- _GIVEN DATA_:
++++

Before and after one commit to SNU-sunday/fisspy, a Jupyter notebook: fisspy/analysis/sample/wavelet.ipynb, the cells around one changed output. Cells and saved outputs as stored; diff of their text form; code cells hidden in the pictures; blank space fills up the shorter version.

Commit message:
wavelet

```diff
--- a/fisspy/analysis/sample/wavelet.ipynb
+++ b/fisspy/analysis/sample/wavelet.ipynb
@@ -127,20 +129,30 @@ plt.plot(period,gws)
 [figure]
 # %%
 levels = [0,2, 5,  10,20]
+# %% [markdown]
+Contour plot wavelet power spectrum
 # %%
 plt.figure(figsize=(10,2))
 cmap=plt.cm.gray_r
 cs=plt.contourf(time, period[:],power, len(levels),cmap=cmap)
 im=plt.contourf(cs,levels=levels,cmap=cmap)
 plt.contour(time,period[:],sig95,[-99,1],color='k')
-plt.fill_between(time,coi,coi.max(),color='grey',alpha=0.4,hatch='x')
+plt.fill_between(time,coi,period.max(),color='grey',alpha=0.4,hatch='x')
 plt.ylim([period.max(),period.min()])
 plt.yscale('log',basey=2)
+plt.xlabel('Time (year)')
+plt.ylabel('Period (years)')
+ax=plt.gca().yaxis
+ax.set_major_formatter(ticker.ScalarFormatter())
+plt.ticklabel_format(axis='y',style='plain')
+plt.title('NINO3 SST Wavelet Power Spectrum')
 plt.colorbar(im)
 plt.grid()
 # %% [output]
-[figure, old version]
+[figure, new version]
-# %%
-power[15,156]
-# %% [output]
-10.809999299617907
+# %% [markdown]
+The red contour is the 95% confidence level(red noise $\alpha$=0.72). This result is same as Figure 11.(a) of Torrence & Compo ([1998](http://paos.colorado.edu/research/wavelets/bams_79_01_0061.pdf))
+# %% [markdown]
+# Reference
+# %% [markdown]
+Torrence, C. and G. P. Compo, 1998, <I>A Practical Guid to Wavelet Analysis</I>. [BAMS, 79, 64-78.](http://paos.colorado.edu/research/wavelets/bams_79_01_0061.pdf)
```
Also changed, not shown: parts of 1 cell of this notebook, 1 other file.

++++

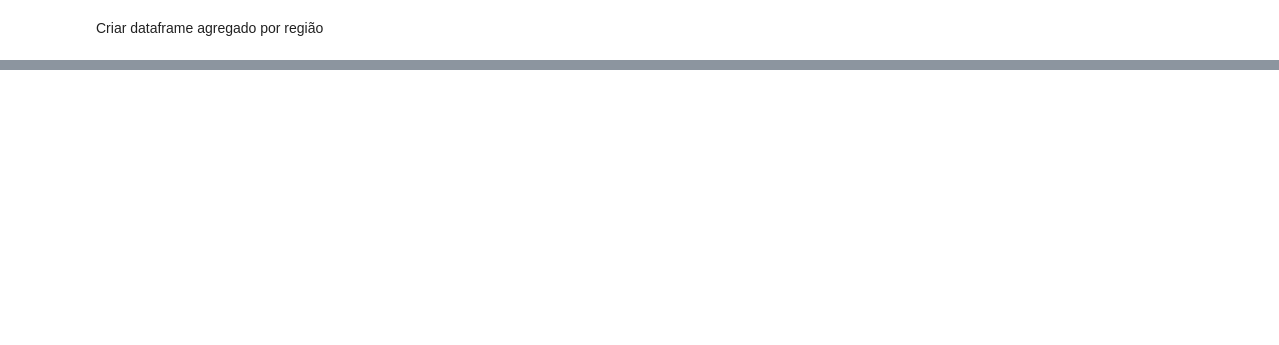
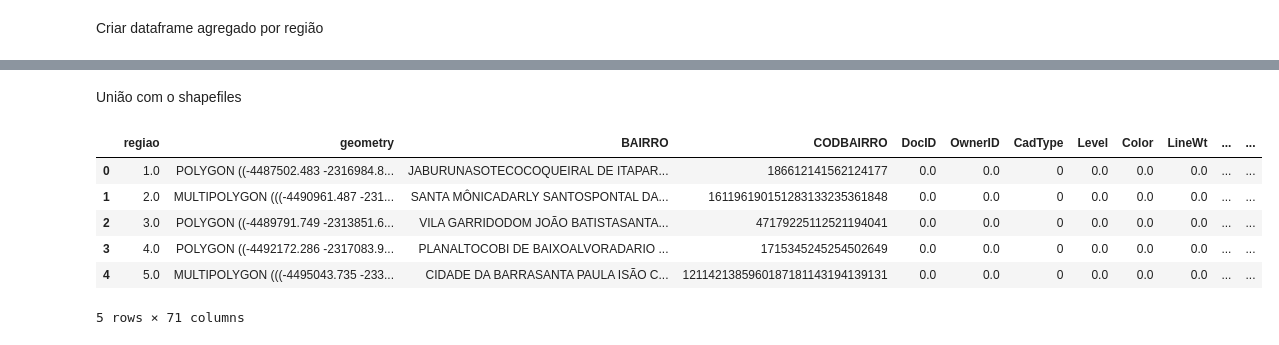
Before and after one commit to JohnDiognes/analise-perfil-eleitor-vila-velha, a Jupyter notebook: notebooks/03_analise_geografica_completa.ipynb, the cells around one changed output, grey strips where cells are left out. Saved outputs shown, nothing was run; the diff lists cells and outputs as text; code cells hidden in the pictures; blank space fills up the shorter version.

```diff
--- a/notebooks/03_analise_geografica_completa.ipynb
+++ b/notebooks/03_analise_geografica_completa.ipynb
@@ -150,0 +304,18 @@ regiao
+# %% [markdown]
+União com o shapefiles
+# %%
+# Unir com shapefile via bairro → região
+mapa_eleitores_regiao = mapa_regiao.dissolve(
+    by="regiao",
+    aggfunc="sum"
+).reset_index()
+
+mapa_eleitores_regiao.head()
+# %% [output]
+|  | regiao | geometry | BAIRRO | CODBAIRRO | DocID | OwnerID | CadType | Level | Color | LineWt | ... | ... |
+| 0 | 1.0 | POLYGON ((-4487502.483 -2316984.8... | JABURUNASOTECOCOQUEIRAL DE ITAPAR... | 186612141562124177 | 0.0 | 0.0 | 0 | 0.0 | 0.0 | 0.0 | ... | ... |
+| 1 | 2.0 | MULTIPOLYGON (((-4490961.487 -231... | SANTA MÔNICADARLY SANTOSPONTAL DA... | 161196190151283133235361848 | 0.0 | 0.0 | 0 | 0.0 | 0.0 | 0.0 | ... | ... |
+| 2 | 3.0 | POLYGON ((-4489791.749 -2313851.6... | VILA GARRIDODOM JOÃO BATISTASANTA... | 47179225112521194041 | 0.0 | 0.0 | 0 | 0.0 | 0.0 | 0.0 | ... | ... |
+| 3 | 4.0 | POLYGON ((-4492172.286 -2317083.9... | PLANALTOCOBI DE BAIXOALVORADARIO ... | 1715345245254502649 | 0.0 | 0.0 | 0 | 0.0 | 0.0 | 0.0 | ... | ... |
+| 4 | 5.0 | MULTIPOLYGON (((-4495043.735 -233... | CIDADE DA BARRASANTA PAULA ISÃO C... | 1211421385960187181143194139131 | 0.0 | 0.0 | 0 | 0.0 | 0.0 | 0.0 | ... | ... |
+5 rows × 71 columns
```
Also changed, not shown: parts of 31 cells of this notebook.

++++

- _EXERCISE_:
Scan the data for the word "sample" and copy every line where it shows up.

- _SOLUTION_:
Before and after one commit to SNU-sunday/fisspy, a Jupyter notebook: fisspy/analysis/sample/wavelet.ipynb, the cells around one changed output. Cells and saved outputs as stored; diff of their text form; code cells hidden in the pictures; blank space fills up the shorter version.
--- a/fisspy/analysis/sample/wavelet.ipynb
+++ b/fisspy/analysis/sample/wavelet.ipynb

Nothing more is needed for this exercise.